Curious events happen here that happen nowhere
Else, coincidences too odd to credit
Except that we have seen them with our eyes:
Ice palaces created by the condensed December
Breath of sleeping bees; a replica in sugar cubes
Of Bernini's imposing colonnade; a great aluminum C
In Civil Rights Square formed from a hundred
Million crushed Pepsi cans commemorating Michelson
And Morley's epoch-making experiment of 1887 that proves
That everything moves at the same speed if viewed
From the right angle. Nor is that all there is to see,
For look up there at the peak some people call
The Crest of Charlemagne and others simply
Charlie's Nose. Lesser letters–an H, a D, an N,
Even the eager-beaver vowels–can't really compare.
O might be thought more all-encompassing
But it excludes too much, achieves closure
Too easily; it could never become, as C so often does,
A cradle or a caudle bowl. X is more versatile,
Will stand, quite literally, for any value you give it,
But you can't cuddle up to an X. U is the closest
Any letter comes to C, and its certainly true
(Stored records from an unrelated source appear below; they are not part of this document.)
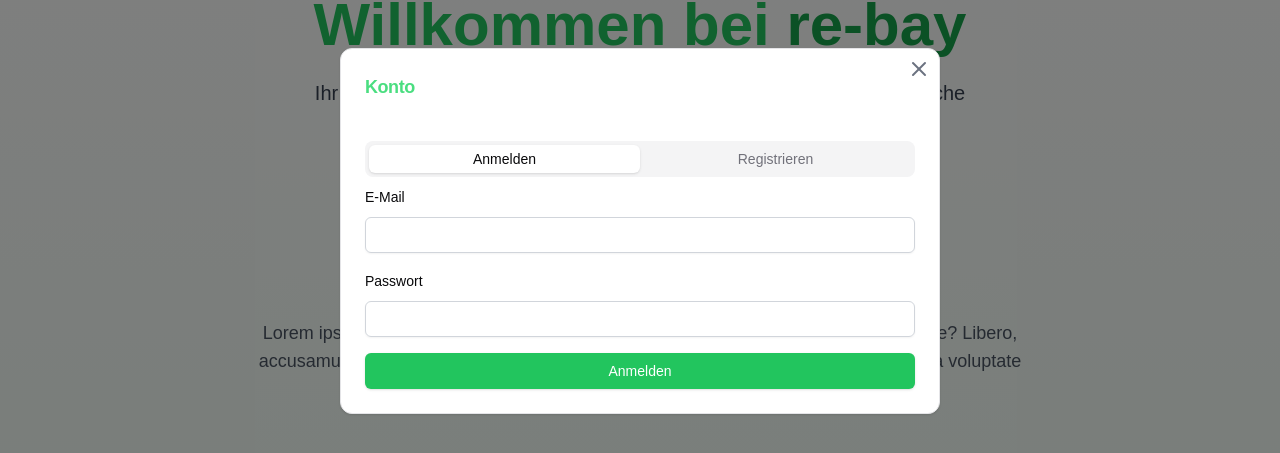
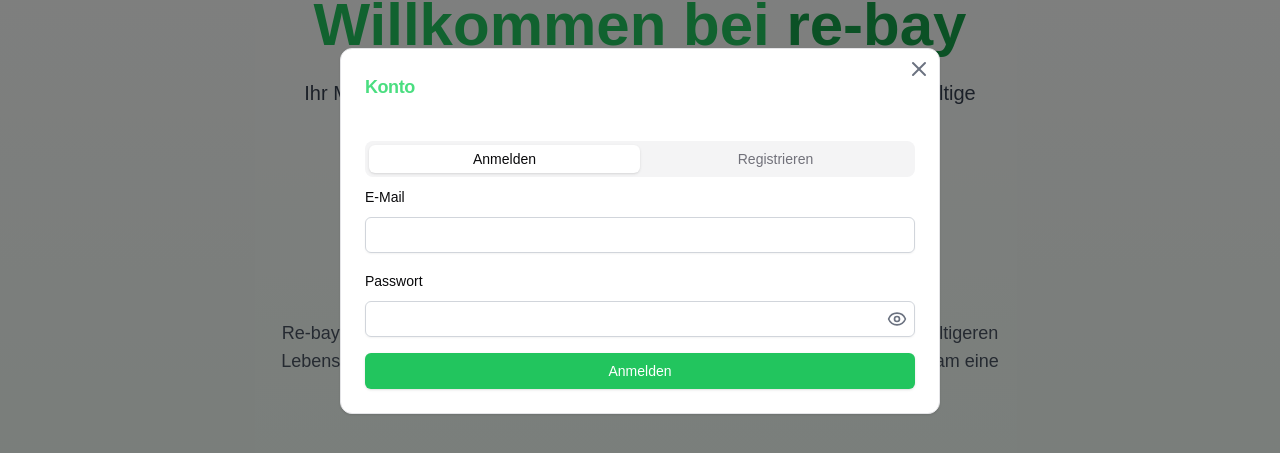
Before and after one commit to moritzsyl/re-bay-frontend, a Next.js app: page / in a window 1280 px wide. Both pictures are taken after a click on the button "Anmelden". Shown: the part 169-622 px from the top of the page. Built offline with nearby package versions, Linux system fonts and the light colour scheme; no server answers.

Commit message:
Show and Hide Password with Eye-Icon

```diff
--- a/app/page.tsx
+++ b/app/page.tsx
@@ -8,7 +8,7 @@
               Willkommen bei <span className="text-green-600">re-bay</span>
             </h1>
             <p className="text-lg sm:text-xl text-gray-700">
-              Ihr Marktplatz für nachhaltige Produkte. Entdecken Sie umweltfreundliche Alternativen und unterstützen Sie nachhaltigen Konsum.
+            Ihr Marktplatz für wiederverwendbare Elektronik. Entdecken Sie nachhaltige Alternativen und fördern Sie bewussten Konsum.
             </p>
           </div>
         </div>
@@ -16,7 +16,8 @@
       <div className="text-center mb-16">
         <h2 className="text-3xl sm:text-4xl font-bold text-gray-900 mb-4">Warum re-bay?</h2>
         <p className="text-lg text-gray-600 max-w-3xl mx-auto">
-          Lorem ipsum dolor sit amet consectetur adipisicing elit. Beatae odit nesciunt inventore? Libero, accusamus tempore eligendi praesentium illo fugiat atque labore cum! Non quae dicta voluptate maiores deleniti atque labore.
+          Re-bay ist mehr als nur ein Marktplatz. Es ist eine Bewegung hin zu einem nachhaltigeren Lebensstil.
+          Wir fördern den Austausch von elektronischen Produkten, um gemeinsam eine bessere Zukunft zu gestalten.
         </p>
       </div>
     </div>
--- a/components/LoginForm.tsx
+++ b/components/LoginForm.tsx
@@ -6,6 +6,8 @@
 import { Label } from "@/components/ui/label";
 import { signIn } from "next-auth/react";
 import { Alert, AlertDescription } from "@/components/ui/alert";
+import { Eye, EyeOff } from "lucide-react";
+
 
 interface LoginFormProps {
   onClose: () => void;
@@ -17,6 +19,8 @@
   const [error, setError] = useState("");
   const [emailError, setEmailError] = useState("");
   const [passwordError, setPasswordError] = useState("");
+  const [showPassword, setShowPassword] = useState(false);
+
 
   const validateEmail = (email: string) => {
     const emailRegex = /^[^\s@]+@[^\s@]+\.[^\s@]+$/;
@@ -89,19 +93,28 @@
         />
         {emailError && <p className="text-red-500 text-sm">{emailError}</p>}
       </div>
-      <div className="space-y-2">
+      <div className="space-y-2 relative">
         <Label htmlFor="password">Passwort</Label>
+        <div className="relative">
           <Input
             id="password"
-          type="password"
+            type={showPassword ? "text" : "password"}
             value={password}
             onChange={(e) => {
               setPassword(e.target.value);
               validatePassword(e.target.value);
             }}
             required
-          className="w-full px-3 py-2 border border-gray-300 rounded-md transition-all focus:outline-none focus:ring-2 focus:ring-green-400 focus:border-green-400 hover:border-green-400"
+            className="w-full px-3 py-2 border border-gray-300 rounded-md transition-all focus:outline-none focus:ring-2 focus:ring-green-400 focus:border-green-400 hover:border-green-400 pr-10"
           />
+          <button
+            type="button"
+            onClick={() => setShowPassword(!showPassword)}
+            className="absolute inset-y-0 right-2 flex items-center text-gray-500 hover:text-gray-700 focus:outline-none"
+          >
+            {showPassword ? <EyeOff size={20} /> : <Eye size={20} />}
+          </button>
+        </div>
         {passwordError && (
           <p className="text-red-500 text-sm">{passwordError}</p>
         )}
--- a/components/RegisterForm.tsx
+++ b/components/RegisterForm.tsx
@@ -4,6 +4,8 @@
 import { Button } from "@/components/ui/button";
 import { Input } from "@/components/ui/input";
 import { Label } from "@/components/ui/label";
+import { Eye, EyeOff } from "lucide-react"
+
 
 interface RegisterFormProps {
   onClose: () => void;
@@ -30,6 +32,9 @@
   const [cityError, setCityError] = useState("")
   const [postalCodeError, setPostalCodeError] = useState("")
   const [roleError, setRoleError] = useState("")
+
+  const [showPassword, setShowPassword] = useState(false)
+  const [showConfirmPassword, setShowConfirmPassword] = useState(false)
 
   const validateName = (value: string) => {
     if (!value.trim()) {
@@ -242,34 +247,53 @@
             />
             {phoneError && <p className="text-red-500 text-sm">{phoneError}</p>}
           </div>
-          <div className="space-y-2">
+          <div className="space-y-2 relative">
             <Label htmlFor="password">Passwort</Label>
+            <div className="relative">
               <Input
                 id="password"
-              type="password"
+                type={showPassword ? "text" : "password"}
                 value={password}
                 onChange={(e) => {
                   setPassword(e.target.value)
                   validatePassword(e.target.value)
                 }}
                 required
-              className="w-full px-3 py-2 border border-gray-300 rounded-md transition-all focus:outline-none focus:ring-2 focus:ring-green-400 focus:border-green-400 hover:border-green-400"
+                className="w-full px-3 py-2 pr-10 border border-gray-300 rounded-md transition-all focus:outline-none focus:ring-2 focus:ring-green-400 focus:border-green-400 hover:border-green-400"
               />
+              <button
+                type="button"
+                onClick={() => setShowPassword((prev) => !prev)}
+                className="absolute inset-y-0 right-2 flex items-center text-gray-500 hover:text-gray-700"
+              >
+                {showPassword ? <EyeOff size={20} /> : <Eye size={20} />}
+              </button>
+            </div>
             {passwordError && <p className="text-red-500 text-sm">{passwordError}</p>}
           </div>
-          <div className="space-y-2">
+
+          <div className="space-y-2 relative mt-4">
             <Label htmlFor="confirmPassword">Passwort Wiederholen</Label>
+            <div className="relative">
               <Input
                 id="confirmPassword"
-              type="password"
+                type={showConfirmPassword ? "text" : "password"}
                 value={confirmPassword}
                 onChange={(e) => {
                   setConfirmPassword(e.target.value)
                   validateConfirmPassword(e.target.value)
                 }}
                 required
-              className="w-full px-3 py-2 border border-gray-300 rounded-md transition-all focus:outline-none focus:ring-2 focus:ring-green-400 focus:border-green-400 hover:border-green-400"
+                className="w-full px-3 py-2 pr-10 border border-gray-300 rounded-md transition-all focus:outline-none focus:ring-2 focus:ring-green-400 focus:border-green-400 hover:border-green-400"
               />
+              <button
+                type="button"
+                onClick={() => setShowConfirmPassword((prev) => !prev)}
+                className="absolute inset-y-0 right-2 flex items-center text-gray-500 hover:text-gray-700"
+              >
+                {showConfirmPassword ? <EyeOff size={20} /> : <Eye size={20} />}
+              </button>
+            </div>
             {confirmPasswordError && <p className="text-red-500 text-sm">{confirmPasswordError}</p>}
           </div>
         </div>
```
Lines whose indentation alone changed are shown as unchanged.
That I love U, but only because I learned to love
C first. C, this is for you. Love, T.

                                                 –from MCMLXXXIV

Tom Disch, Yes, Let's: New & Selected Poems, Johns Hopkins University Press, 1989.